A BEAUTIFULLY BLOODY PAGEANT: Wes Anderson’s Moonrise Kingdom

I saw Moonrise Kingdom the other night and couldn’t let myself slip away into dreamland without first writing down a few of the things and moments that especially struck me.

Bob Balaban! He is an enigmatic gnome, a slightly surreal, out-of-time, omniscient narrator who knows the past and the future, who knows the land and the weather.

Jared Gilman, who plays Sam has an incredibly earnest and determined way of wrapping his mouth around words. He bites off consonants just where they end, embellishing emphases where they belong, and he seems delighted, instead of ashamed, by the strange and unfamiliar topography of words he has perhaps read or heard grown-ups say, but hasn’t ever actually said himself. He’s making the noble effort to say what he says just right. His diction proudly declares his wonderfully, frustratingly middling position on the spectrum of child > adult. Though I’m sure this was all part of Anderson’s intention, Gilman seems to be naturally comfortable breathing wet and lisping life into this precise and super-appealing sensibility on screen.

The choir music throughout is haunting, but brave and dreamy and inspiring, also. It is the sound of Peter Pan magic — of eternal childhood. And it serves as a grand and worthy backdrop for Sam, a man-boy on a boy’s adventure fueled by a man’s desires. This mash-up seems to be a big part of the movie’s driving force, as if there’s a subliminal message flashing at the audience between each scene: “CHILDREN ARE PEOPLE TOO!” And with this an invitation to remember: “You were a person when you were a child! What a weird prison to not be taken seriously by adults! Don’t perpetuate ageist oppression!”

Further: Ed Norton’s character, Jason Schwartzman’s character, Bruce Willis’s character, Bill Murray’s character, and (and Frances McDormand’s character) are all boy-men — camp is a world within reality where the distinction between childhood and adulthood is blurred (councilors wear the same costumes as their campers, young people are taught how to fend for themselves in the ageless wilderness); an extramarital affair is a secret world, created by grown-ups who wish to slip out of the realities of their familial responsibilities; and I hate to rain on the humor of Bill Murray’s character, but alcoholism is an escape from restrictive adulthood (and parenthood) into a childish, playful world in which a man can get halfway through cutting down a tree just for the heck of it. This is what we all want. We all want to be both forever, and adults kind of get to be. It’s tougher for kids.

On one hand, Moonrise Kingdom shows us that we can’t realistically be both — it’s not practical for parents to be irresponsible, and kids have to follow (slightly arbitrary) rules so that their parents can relax in the soothing belief that “the kids are safe. We’ve done our job.” BUT we all bend these rules, and this seems to be the essential and endlessly appealing spirit of Anderson’s films. Life is more fun when we shirk our responsibilities, when we unhinge from our frames a bit, when we live slightly beyond the bounds of of what’s expected of us, when we create our own roles within society. And all the characters in Moonrise do achieve that in the end, with varying degrees of success (ranging from Bill Murray to Sam).

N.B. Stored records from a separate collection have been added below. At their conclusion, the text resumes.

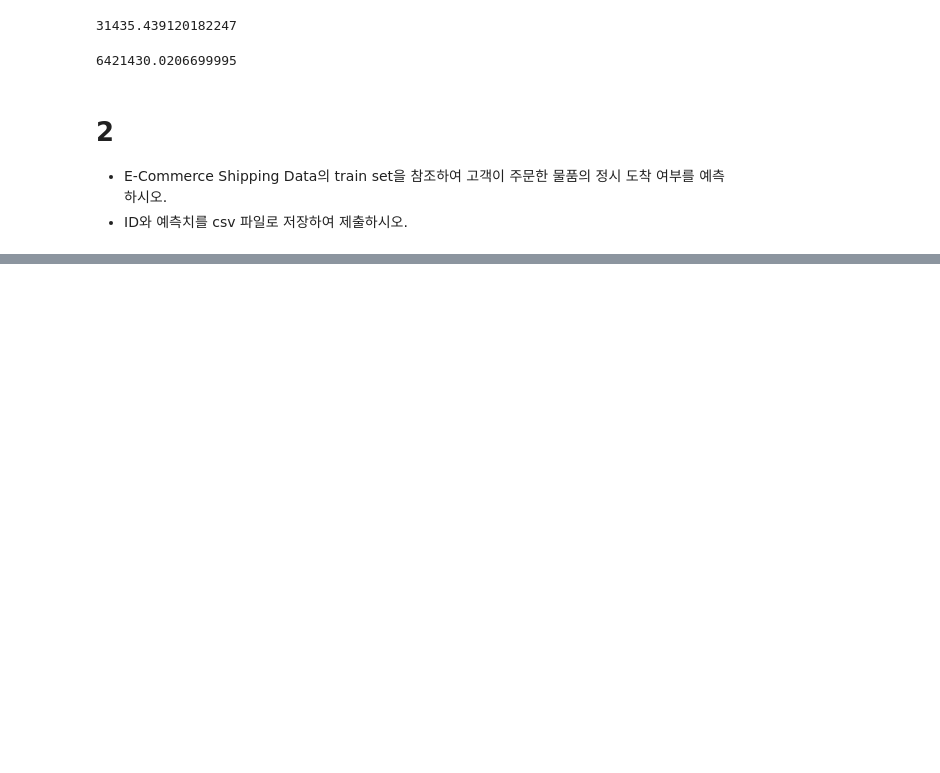
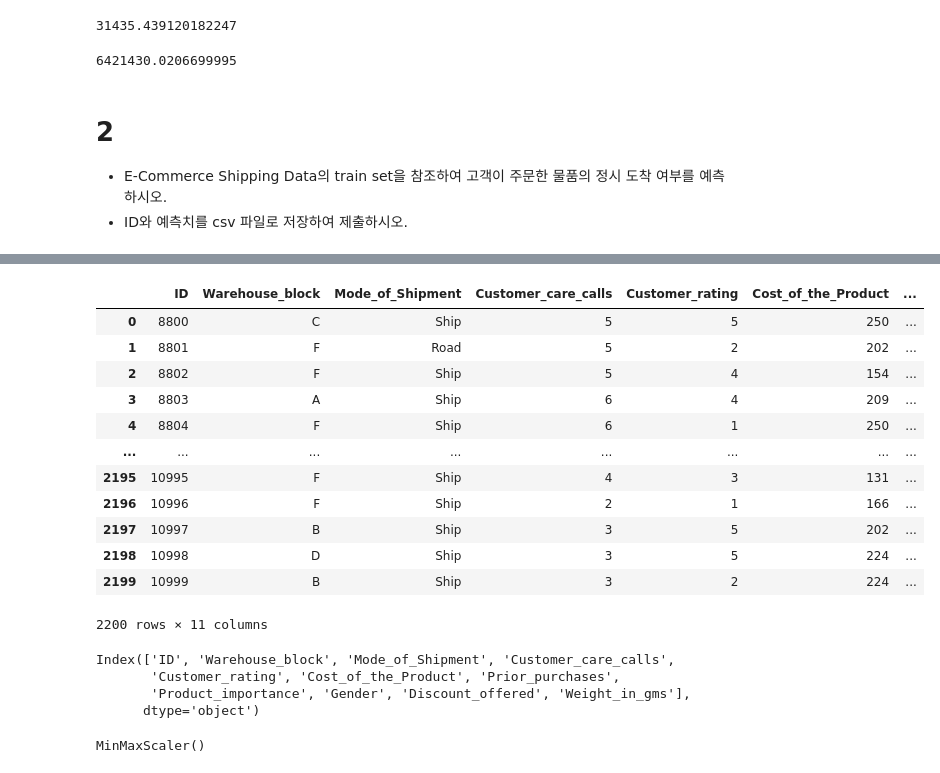
Before and after one commit to Hongbi-Kim/Machine-Learning, a Jupyter notebook: 빅분기/2회_작업형_기출.ipynb, the cells around one changed output, grey strips where cells are left out. Drawn from its saved outputs; the diff is of its cells as text; code cells hidden in the pictures; blank space fills up the shorter version.

```diff
--- a/빅분기/2회_작업형_기출.ipynb
+++ b/빅분기/2회_작업형_기출.ipynb
@@ -154,6 +154,6 @@ df[df['charges'] >= sol]['charges'].sum()
 - E-Commerce Shipping Data의 train set을 참조하여 고객이 주문한 물품의 정시 도착 여부를 예측하시오.
 - ID와 예측치를 csv 파일로 저장하여 제출하시오.
 # %%
-X_test = pd.read_csv("./data/X_test.csv")
-X_train = pd.read_csv("./data/X_train.csv")
-y_train = pd.read_csv("./data/y_train.csv")
+test = pd.read_csv("./data/X_test.csv")
+X = pd.read_csv("./data/X_train.csv")
+y = pd.read_csv("./data/y_train.csv")
@@ -195,0 +192,23 @@ X_train_cat = pd.get_dummies(X_train[['Warehouse_block', 'Mode_of_Shipment', 'Pr
+# %%
+test
+# %% [output]
+|  | ID | Warehouse_block | Mode_of_Shipment | Customer_care_calls | Customer_rating | Cost_of_the_Product | ... |
+| 0 | 8800 | C | Ship | 5 | 5 | 250 | ... |
+| 1 | 8801 | F | Road | 5 | 2 | 202 | ... |
+| 2 | 8802 | F | Ship | 5 | 4 | 154 | ... |
+| 3 | 8803 | A | Ship | 6 | 4 | 209 | ... |
+| 4 | 8804 | F | Ship | 6 | 1 | 250 | ... |
+| ... | ... | ... | ... | ... | ... | ... | ... |
+| 2195 | 10995 | F | Ship | 4 | 3 | 131 | ... |
+| 2196 | 10996 | F | Ship | 2 | 1 | 166 | ... |
+| 2197 | 10997 | B | Ship | 3 | 5 | 202 | ... |
+| 2198 | 10998 | D | Ship | 3 | 5 | 224 | ... |
+| 2199 | 10999 | B | Ship | 3 | 2 | 224 | ... |
+2200 rows × 11 columns
+# %%
+X.columns
+# %% [output]
+Index(['ID', 'Warehouse_block', 'Mode_of_Shipment', 'Customer_care_calls',
+       'Customer_rating', 'Cost_of_the_Product', 'Prior_purchases',
+       'Product_importance', 'Gender', 'Discount_offered', 'Weight_in_gms'],
+      dtype='object')
@@ -195,0 +227,5 @@ X_train_cat = pd.get_dummies(X_train[['Warehouse_block', 'Mode_of_Shipment', 'Pr
+# %%
+minmax = MinMaxScaler()
+minmax.fit(X_num)
+# %% [output]
+MinMaxScaler()
```
Also changed, not shown: parts of 23 cells of this notebook.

With Moonrise Kingdom, Anderson once again tackles big, inspiring, stuff, and presents it as a beautifully-staged, heartily human pageant.